  • Bukid Boxing — Empty hand martial art featured in series of movie made in 2005 for Cebuano TV channel in Philippines. It is primarily a combination of Filipino Pangamut and southern Chinese Kung Fu.
  • Deathwand fencing; a martial art employing the deathwand, an energy weapon with a crystalline "blade", featured in The Legend of William Tell.
  • Digital Tranquilization; a nonviolent Quadrisian martial art combining evasive techniques and pressure-point strikes, employed by the protagonists of The Powers of Matthew Star.
  • Echani— from Star Wars, It is a martial art developed by Echani people and is used across the galaxy by many people and security organizations. In echani fighters use strikes which come from their hips, pivot their body and hips to make their strikes stronger and use many nerve strikes and pressure points.
  • Ecky-Thump — a Lancastrian martial art from The Goodies, which uses the black pudding as a weapon
  • Fa Kyu— a Scottish martial art from So I Married An Axe Murderer, which consists mostly of headbutting and kicking the opponent when they are on the ground.
  • Gun Kata — practiced by Tetragrammaton Clerics in the movie Equilibrium. Focusing on firearms, especially handguns, Gun Kata practitioners use rote memorization of martial arts-style forms based on probability models to shoot where the enemy is most likely to be and position their bodies to avoid return fire. Gun Kata was also practiced in the movie Ultraviolet. (Also see Gun fu.)
  • Gymkata — a combination of gymnastics and karate, used in the movie of the same name.
  • Hip-Hopkido — a combination of Karate and Hip-hop dancing developed by Zack on Mighty Morphin Power Rangers.
  • Jim-Jam-Ya-HA— a rare form of Eastern Martial art that focuses on combat without contact. Practiced by Bornean Mystics shown frequently in the children's TV show Roger and the Rottentrolls
  • Jūken — A form of kenpō practiced in the Japanese Super Sentai Series Juken Sentai Gekiranger with techniques based on different animals. In its film Juken Sentai Gekiranger: Nei-Nei! Hou-Hou! Hong Kong Decisive Battle, the main characters face off against users of the similar style of Mechung Fu.
  • Kosho, (Old Pine Tree), a style of martial art practised in the live action television series, The Prisoner. The art in the series is far different than the real art of kosho-ryu kempo and the similarity of names may be coincidental. In the series two combatants dressed in long coats, helmets and reinforced gloves face off on opposing trampolines separated by a pool of water, all of which is surrounded by an elevated ledge and railing. All surfaces are open to use, and the art includes striking and grappling skills, as well as acrobatic manouvres. The goal is to force one's opponent into the pool.
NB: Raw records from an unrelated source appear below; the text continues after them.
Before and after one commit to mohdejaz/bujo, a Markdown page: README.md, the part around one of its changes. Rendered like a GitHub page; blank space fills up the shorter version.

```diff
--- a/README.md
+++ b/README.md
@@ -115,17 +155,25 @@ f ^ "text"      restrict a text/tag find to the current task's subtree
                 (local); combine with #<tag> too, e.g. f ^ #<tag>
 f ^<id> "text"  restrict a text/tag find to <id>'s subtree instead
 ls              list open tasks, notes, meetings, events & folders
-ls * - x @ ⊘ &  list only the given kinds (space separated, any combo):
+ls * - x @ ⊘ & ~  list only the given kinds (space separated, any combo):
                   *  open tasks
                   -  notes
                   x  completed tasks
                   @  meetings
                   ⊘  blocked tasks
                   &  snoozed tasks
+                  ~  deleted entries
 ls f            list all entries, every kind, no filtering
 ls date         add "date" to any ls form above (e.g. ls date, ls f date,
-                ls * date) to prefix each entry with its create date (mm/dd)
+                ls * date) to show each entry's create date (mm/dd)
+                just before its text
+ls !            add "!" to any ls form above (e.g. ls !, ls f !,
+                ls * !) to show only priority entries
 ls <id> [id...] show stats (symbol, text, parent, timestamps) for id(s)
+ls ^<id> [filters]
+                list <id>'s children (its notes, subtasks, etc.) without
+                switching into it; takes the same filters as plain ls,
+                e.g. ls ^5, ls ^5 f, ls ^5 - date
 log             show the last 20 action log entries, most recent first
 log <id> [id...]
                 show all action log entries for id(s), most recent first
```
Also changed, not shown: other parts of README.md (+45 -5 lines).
  • Kumite (tournament) — The name of an alleged freestyle single-elimination full-contact fighting tournament, held in secret every five years, to which only the world's finest martial artists are invited. The event was originally portrayed in the 1988 Jean-Claude Van Damme film Bloodsport.
  • Lightsaber combat — from Star Wars, consisting of seven distinct sword combat styles incorporating various skills using the Force.
  • Lion's Roar Kung Fu. An extremely deadly scream emitted by the landlady in Kung Fu Hustle that could have devastating effects from shattering a glass to a mini earthquake.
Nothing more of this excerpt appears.